We had a very brief stop at ‘Moonland’ below the monastery to look at the fantastically-formed sediments up close before heading down towards Kaltse. The checkpoint where we entered Leh area turned out to be something of a trial. First of all it transpired that we needed to pay a 300 rupee environmental tax each. Then it turned out that the official’s ledger, into which all our details had to be transcribed, had a space for visa number and this wasn’t on all the forms we’d copied yesterday. I ended up having to go through everyone’s passports again to record this in the ledger, which took some time… Once we’d done that, though, it didn’t take long to reach Nurla and the hotel was well worth the wait. They made us tea and coffee in the central courtyard, shaded by the apricot trees. I made the mistake of washing my face on the lovely white flannel which no longer looks quite so pristine!
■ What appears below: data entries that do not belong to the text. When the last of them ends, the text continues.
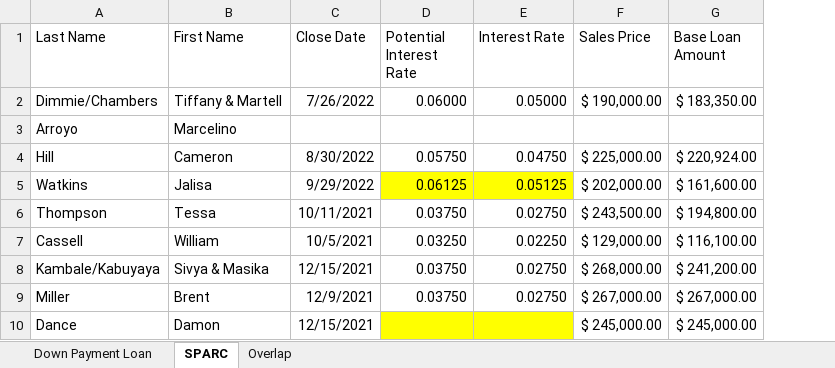
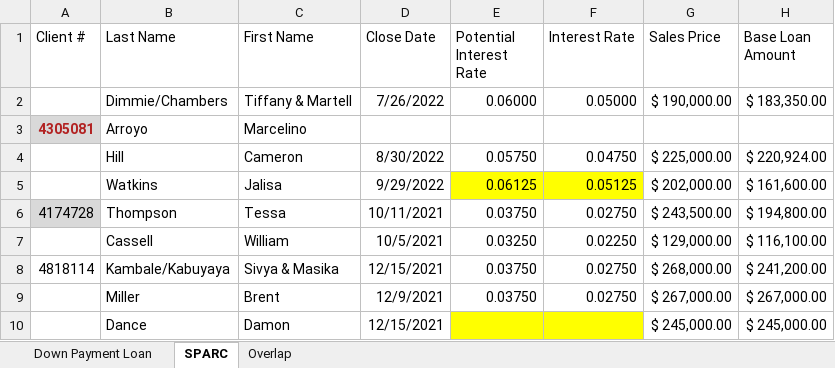
Before and after one commit to hdadvisors/piedmont, an Excel workbook: data/raw/clients.xlsx, sheet SPARC, drawn as a sheet; only a part is shown; values as stored, in another font and other column widths than the file's, no borders; charts and pictures not drawn; the diff names each change by its address in the sheet, - before the commit and + after, or states it on an @@ line.

Commit message:
finish client prep and start census

```diff
--- a/data/raw/clients.xlsx (sheet SPARC)
+++ b/data/raw/clients.xlsx (sheet SPARC)
+column A (Client #), rows 3-8: 4305081 |  |  | 4174728 |  | 4818114
```
Also changed, not shown: 4 other files.
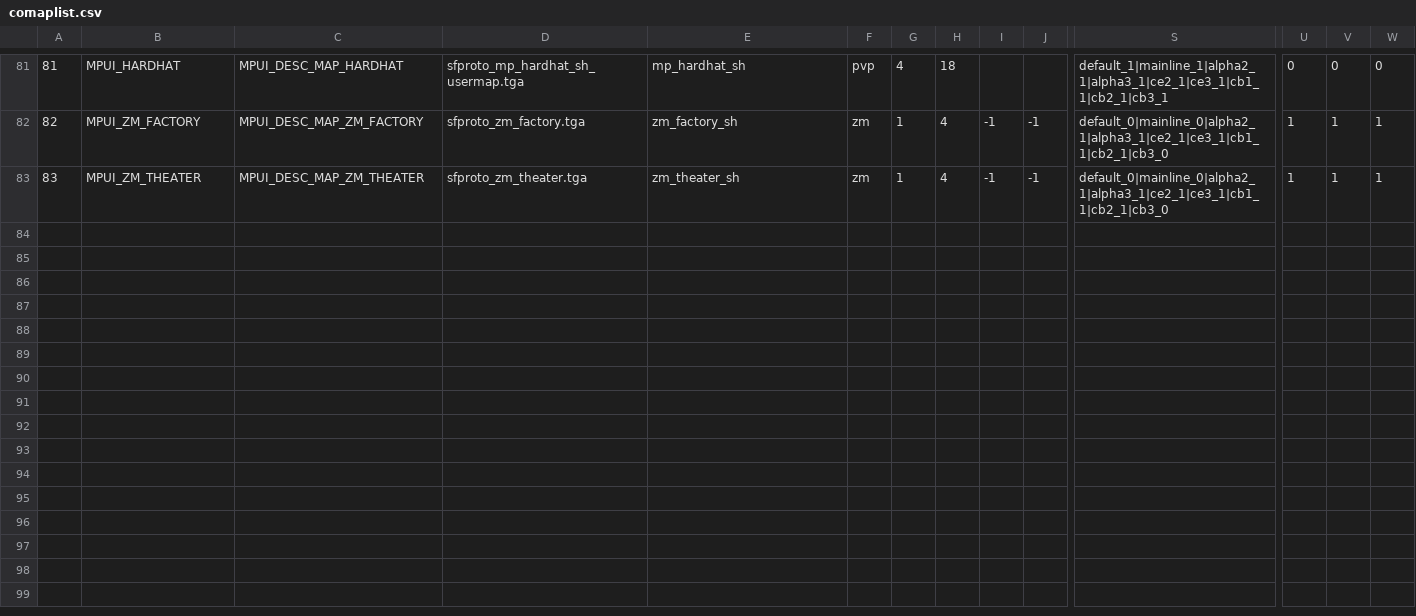
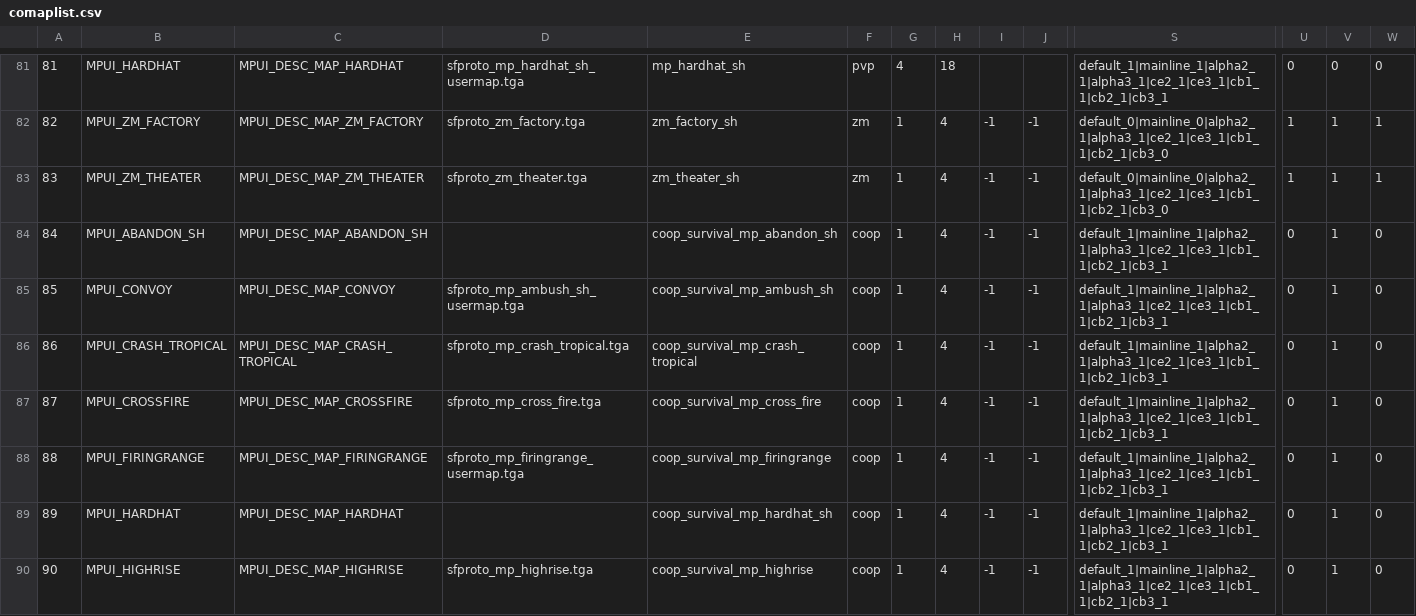
Before and after one commit to nucleur16/cod-offline-1.1.1.13, a CSV file: zones/usermaps_patch/stringtable/mp/comaplist.csv, drawn as a sheet; only a part is shown, gaps mark what is left out; rows hold the shown columns only; the diff covers the shown part only; the diff names each change by its address in the sheet, - before the commit and + after, or states it on an @@ line.

Commit message:
Add local match hosting options and align Survival lobby with installed maps

```diff
--- a/zones/usermaps_patch/stringtable/mp/comaplist.csv
+++ b/zones/usermaps_patch/stringtable/mp/comaplist.csv
+row 84: 84 | MPUI_ABANDON_SH | MPUI_DESC_MAP_ABANDON_SH |  | coop_survival_mp_abandon_sh | coop | 1 | 4 | -1 | -1 | default_1|mainline_1|alpha2_1|alpha3_1|ce2_1|ce3_1|cb1_1|cb2_1|cb3_1 | 0 | 1 | 0
+row 85: 85 | MPUI_CONVOY | MPUI_DESC_MAP_CONVOY | sfproto_mp_ambush_sh_usermap.tga | coop_survival_mp_ambush_sh | coop | 1 | 4 | -1 | -1 | default_1|mainline_1|alpha2_1|alpha3_1|ce2_1|ce3_1|cb1_1|cb2_1|cb3_1 | 0 | 1 | 0
+row 86: 86 | MPUI_CRASH_TROPICAL | MPUI_DESC_MAP_CRASH_TROPICAL | sfproto_mp_crash_tropical.tga | coop_survival_mp_crash_tropical | coop | 1 | 4 | -1 | -1 | default_1|mainline_1|alpha2_1|alpha3_1|ce2_1|ce3_1|cb1_1|cb2_1|cb3_1 | 0 | 1 | 0
+row 87: 87 | MPUI_CROSSFIRE | MPUI_DESC_MAP_CROSSFIRE | sfproto_mp_cross_fire.tga | coop_survival_mp_cross_fire | coop | 1 | 4 | -1 | -1 | default_1|mainline_1|alpha2_1|alpha3_1|ce2_1|ce3_1|cb1_1|cb2_1|cb3_1 | 0 | 1 | 0
+row 88: 88 | MPUI_FIRINGRANGE | MPUI_DESC_MAP_FIRINGRANGE | sfproto_mp_firingrange_usermap.tga | coop_survival_mp_firingrange | coop | 1 | 4 | -1 | -1 | default_1|mainline_1|alpha2_1|alpha3_1|ce2_1|ce3_1|cb1_1|cb2_1|cb3_1 | 0 | 1 | 0
+row 89: 89 | MPUI_HARDHAT | MPUI_DESC_MAP_HARDHAT |  | coop_survival_mp_hardhat_sh | coop | 1 | 4 | -1 | -1 | default_1|mainline_1|alpha2_1|alpha3_1|ce2_1|ce3_1|cb1_1|cb2_1|cb3_1 | 0 | 1 | 0
+row 90: 90 | MPUI_HIGHRISE | MPUI_DESC_MAP_HIGHRISE | sfproto_mp_highrise.tga | coop_survival_mp_highrise | coop | 1 | 4 | -1 | -1 | default_1|mainline_1|alpha2_1|alpha3_1|ce2_1|ce3_1|cb1_1|cb2_1|cb3_1 | 0 | 1 | 0
```
Also changed, not shown: 6 added rows and 5 edited cells elsewhere in this file, 10 other files.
We ate together at 8pm to give everyone time to shower. Some of us very much enjoyed our first beer for some days and the food was delicious too – a real salad with a tasty sesame dressing was a big improvement on what we’ve had elsewhere and everyone seemed happy.